Foreign travel advice

Bosnia and Herzegovina

Safety and security

Crime

The level of crime is generally low, and crime against foreigners is particularly low, but you should beware of pickpockets on public transport, and in the tourist and pedestrian areas of Sarajevo and other cities. Be vigilant and make sure personal belongings including your passports are secure. Excessive displays of wealth, including large quantities of cash or jewellery and luxury vehicles can make you a target for opportunist thieves. Make sure your vehicle is locked and your belongings are out of sight. Take particular care in areas popular with foreign tourists. There have been a number of recent incidents of foreigners being the target of robberies and vehicle break-ins on Trebevic, the mountain closest to Sarajevo.

Report all incidents of crime to the local police station and get a written report. Local police don’t always have English language skills and you may need the services of a translator.

Local travel

Landmines and other unexploded ordnance remain from the 1992-95 war. Highly populated areas and major routes are clear of mines and are safe to visit, but you should take special care near to the former lines of conflict. Although roads themselves may be clear on major routes, there are many landmines close to the edge of roads. Don’t stray from roads and paved areas without an experienced guide. Unless you have an experienced guide, you should avoid the open countryside and especially destroyed or abandoned buildings, neglected land, un-tarred roads, woods and orchards, private property and abandoned villages. Abandoned buildings, even in towns and cities may be booby trapped with mines. For further information, check the Mine Action Centre website.

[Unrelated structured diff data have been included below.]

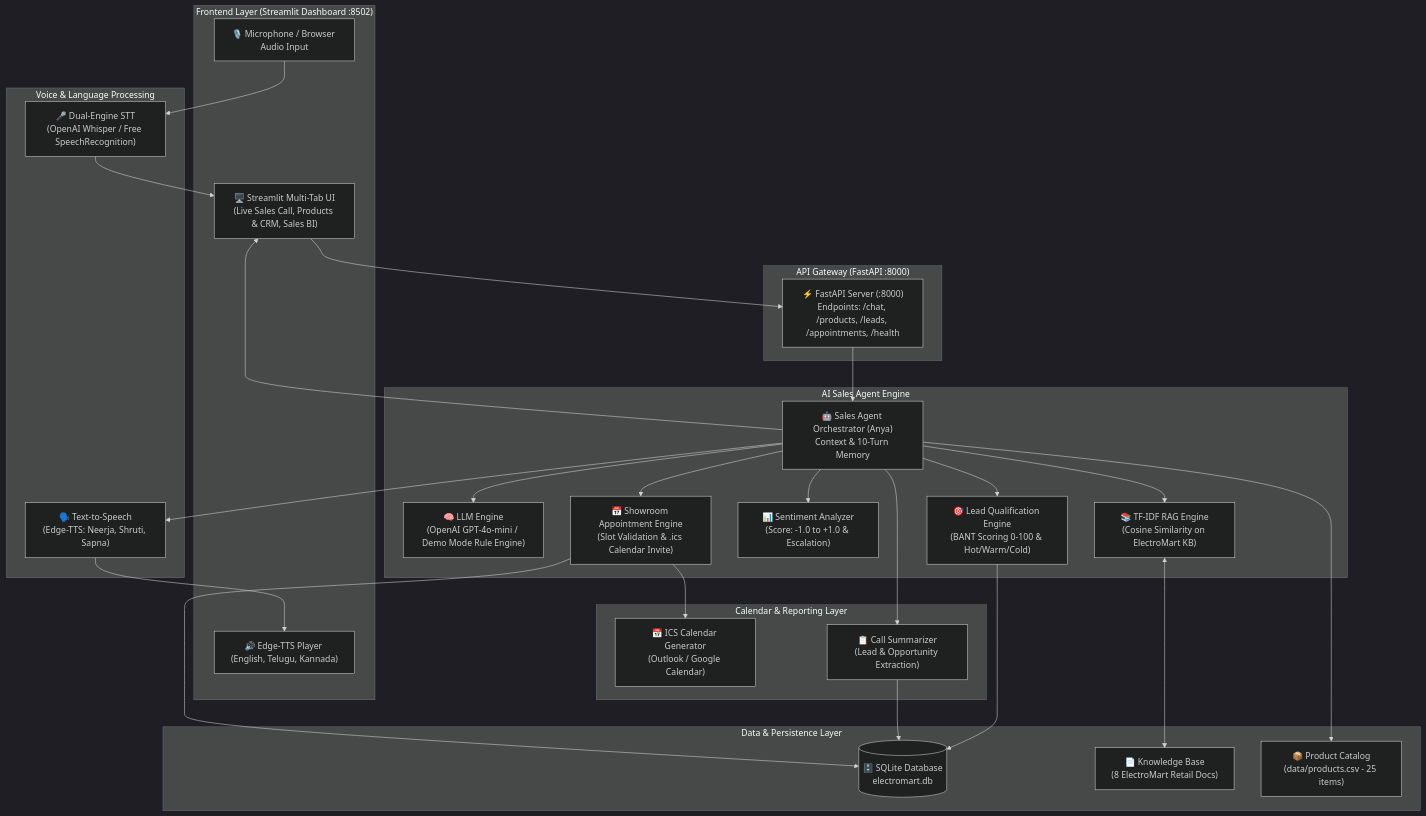
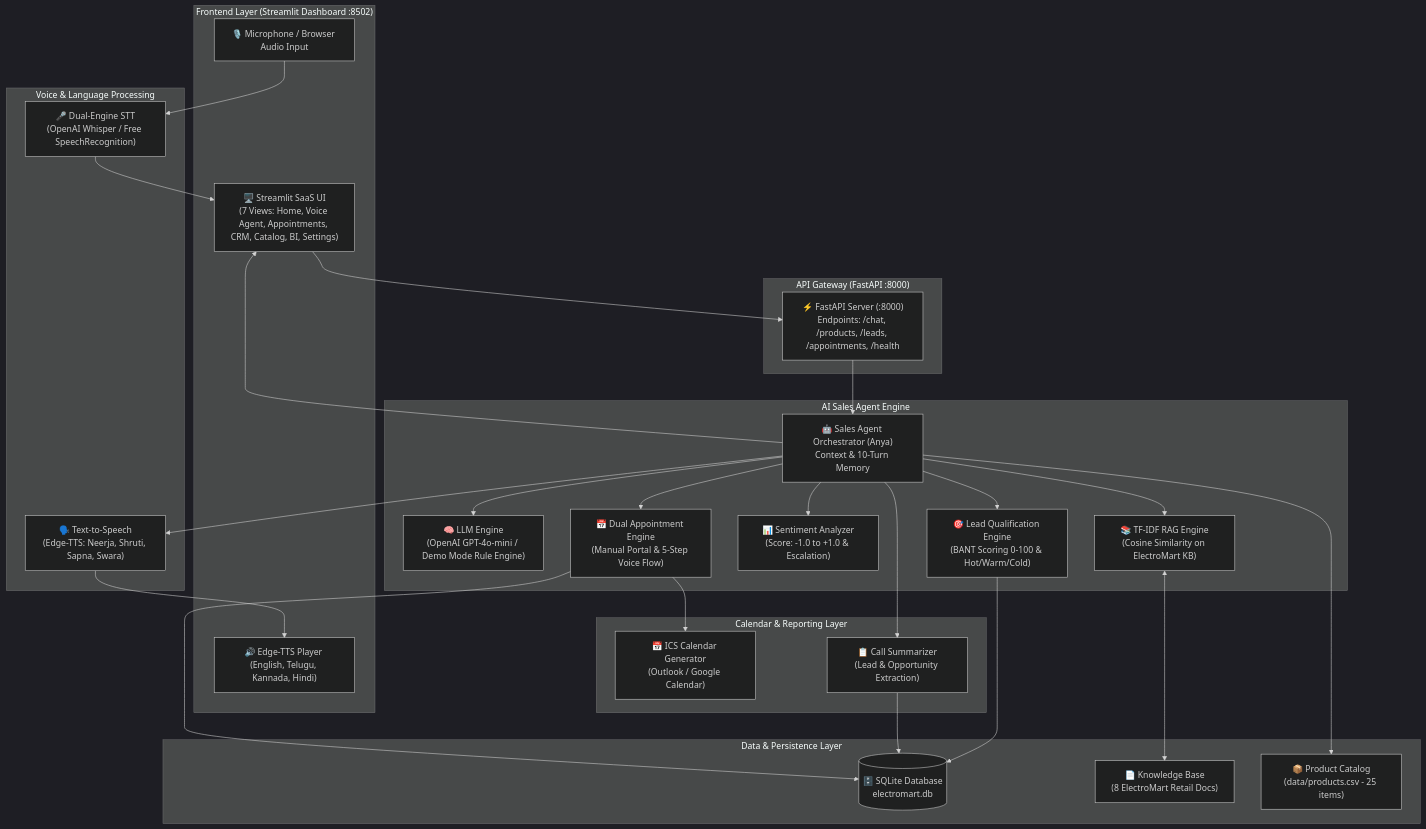
Before and after one commit to naren1408/AI-VOICE-AGENT: the diagram in architecture/system_architecture.md, drawn with Mermaid (dark theme). The commit also changed other lines of this file and 11 other files, not shown here.

Commit message:
docs: modernize all documentation, report, and diagram files to 100% reflect current system

````diff
--- a/architecture/system_architecture.md
+++ b/architecture/system_architecture.md
@@ -5,61 +5,61 @@
 ```mermaid
 flowchart TD
     subgraph ClientLayer["Frontend Layer (Streamlit Dashboard :8502)"]
-        UI["🖥️ Streamlit Multi-Tab UI\n(Live Sales Call, Products & CRM, Sales BI)"]
+        UI["🖥️ Streamlit SaaS UI\n(7 Views: Home, Voice Agent, Appointments, CRM, Catalog, BI, Settings)"]
         AudioInput["🎙️ Microphone / Browser Audio Input"]
-        AudioPlayer["🔊 Edge-TTS Player (English, Telugu, Kannada)"]
+        AudioPlayer["🔊 Edge-TTS Player (English, Telugu, Kannada, Hindi)"]
     end
 
     subgraph APILayer["API Gateway (FastAPI :8000)"]
         FastAPI["⚡ FastAPI Server (:8000)\nEndpoints: /chat, /products, /leads, /appointments, /health"]
     end
 
     subgraph VoicePipeline["Voice & Language Processing"]
         STT["🎤 Dual-Engine STT\n(OpenAI Whisper / Free SpeechRecognition)"]
-        TTS["🗣️ Text-to-Speech\n(Edge-TTS: Neerja, Shruti, Sapna)"]
+        TTS["🗣️ Text-to-Speech\n(Edge-TTS: Neerja, Shruti, Sapna, Swara)"]
     end
 
     subgraph CoreAgent["AI Sales Agent Engine"]
         Agent["🤖 Sales Agent Orchestrator (Anya)\nContext & 10-Turn Memory"]
         LLM["🧠 LLM Engine\n(OpenAI GPT-4o-mini / Demo Mode Rule Engine)"]
         RAG["📚 TF-IDF RAG Engine\n(Cosine Similarity on ElectroMart KB)"]
         Sentiment["📊 Sentiment Analyzer\n(Score: -1.0 to +1.0 & Escalation)"]
         LeadScoring["🎯 Lead Qualification Engine\n(BANT Scoring 0-100 & Hot/Warm/Cold)"]
-        ApptBooking["📅 Showroom Appointment Engine\n(Slot Validation & .ics Calendar Invite)"]
+        ApptBooking["📅 Dual Appointment Engine\n(Manual Portal & 5-Step Voice Flow)"]
     end
 
     subgraph StorageLayer["Data & Persistence Layer"]
         DB[(🗄️ SQLite Database\nelectromart.db)]
         KBFile["📄 Knowledge Base\n(8 ElectroMart Retail Docs)"]
         CatalogFile["📦 Product Catalog\n(data/products.csv - 25 items)"]
     end
 
     subgraph Integrations["Calendar & Reporting Layer"]
         ICS["📅 ICS Calendar Generator\n(Outlook / Google Calendar)"]
         Summary["📋 Call Summarizer\n(Lead & Opportunity Extraction)"]
     end
 
     %% Data Flow
     AudioInput --> STT
     STT --> UI
     UI --> FastAPI
     FastAPI --> Agent
 
     Agent --> RAG
     RAG <--> KBFile
     Agent --> CatalogFile
     Agent --> LLM
     Agent --> Sentiment
     Agent --> LeadScoring
     Agent --> ApptBooking
 
     ApptBooking --> DB
     ApptBooking --> ICS
     Agent --> Summary
     Summary --> DB
     LeadScoring --> DB
 
     Agent --> TTS
     TTS --> AudioPlayer
     Agent --> UI
 ```
````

English is not widely spoken, but getting around is not difficult. Local rail, bus and tram services are generally reliable if sometimes slow. Official taxis in Sarajevo and the major towns are well-regulated, metered and generally safe to use. Taxi drivers from the Republika Srpska might be unwilling to drive to a destination in the Federation, and vice versa. Don’t use unlicensed taxis.

Road travel

It is obligatory to have your Drivers’ Licence with you at all times when driving in/through Bosnia and Herzegovina. A UK driving licence is valid as long as you’re driving your own vehicle or a car hired outside of Bosnia. If you’re renting or using someone else’s vehicle within the country, an International Driving Permit is required. It should be obtained in the UK prior to travel.

You need valid insurance to enter Bosnia and Herzegovina in a vehicle. If you don’t have the correct insurance, you’ll need to buy border insurance when you enter the country. The border police should be able to direct you to the insurance company office at the border crossing. Euros are accepted, but credit card payment is not always possible.

You can’t buy border insurance at all border crossings. The border police advise travellers to use the recently upgraded crossings at: Bijaca, Crveni Grm (south), Zubci (south-east), Karakaj and Raca (east), Samac (north-east), Kamensko and Izacici (west).

You can’t buy border insurance at the Neum border crossing. If you’re entering Bosnia and Herzegovina via Neum, you should be able to buy insurance at the Doljani border crossing.

Make sure you have original vehicle registration and ownership papers with you as border guards, customs or the insurance company may want to see them.

Contact the Bosnia and Herzegovina Embassy in London if you have more detailed questions about bringing a vehicle in to the country. The British Embassy won’t be able to help if you don’t have the correct documentation on arrival at the border.

Take care when travelling outside the main towns and cities, especially in winter when road conditions can worsen quickly.

Between 15 November and 15 April you are legally required to use winter equipment on your vehicle. This means:

  • all tyres must have an MS, M+S or M&S mark and a stylised symbol of a snowflake; the thread should be at least 4 mm deep
  • snow chains should be carried as their use is compulsory in winter conditions or if the relevant sign is displayed

You must drive with dipped headlamps at all times, not just after dark. Apart from the outskirts of Sarajevo there are no dual carriageways in the country. Take great care when driving at night as many roads are badly lit or have no lighting at all. Avoid long-distance travel at night. Take care when overtaking and when approaching traffic lights as local drivers have a habit of braking suddenly when traffic lights change to amber. If you are involved in an accident, stay at the scene until the police arrive. The police may breathalyse those involved. Traffic police can impose on the spot fines for any traffic offence.

See the AA andRAC guides on driving in Bosnia and Herzegovina.

Air travel

Sarajevo (Butmir) International airport is prone to fog from October to March and particularly during December and January. If you are travelling into or out of Sarajevo during winter, make sure you have enough money if you are forced to extend your stay, as many airlines won’t take responsibility for accommodation due to delays caused by adverse weather.

Political situation

There are occasional protests in major towns and cities. These are normally peaceful but can cause disruption to traffic and limit access to public buildings. A planned referendum in Republika Srpska entity on 25 September 2016 and local elections due across Bosnia and Herzegovina on 2 October 2016 have heightened political tensions and added to the possibility of protests at short notice. Keep up to date with developments, be vigilant and avoid all protests.

There is a small risk of isolated violence linked to the return of displaced persons or the arrest of war crimes suspects. This can occur without any warning anywhere in the country.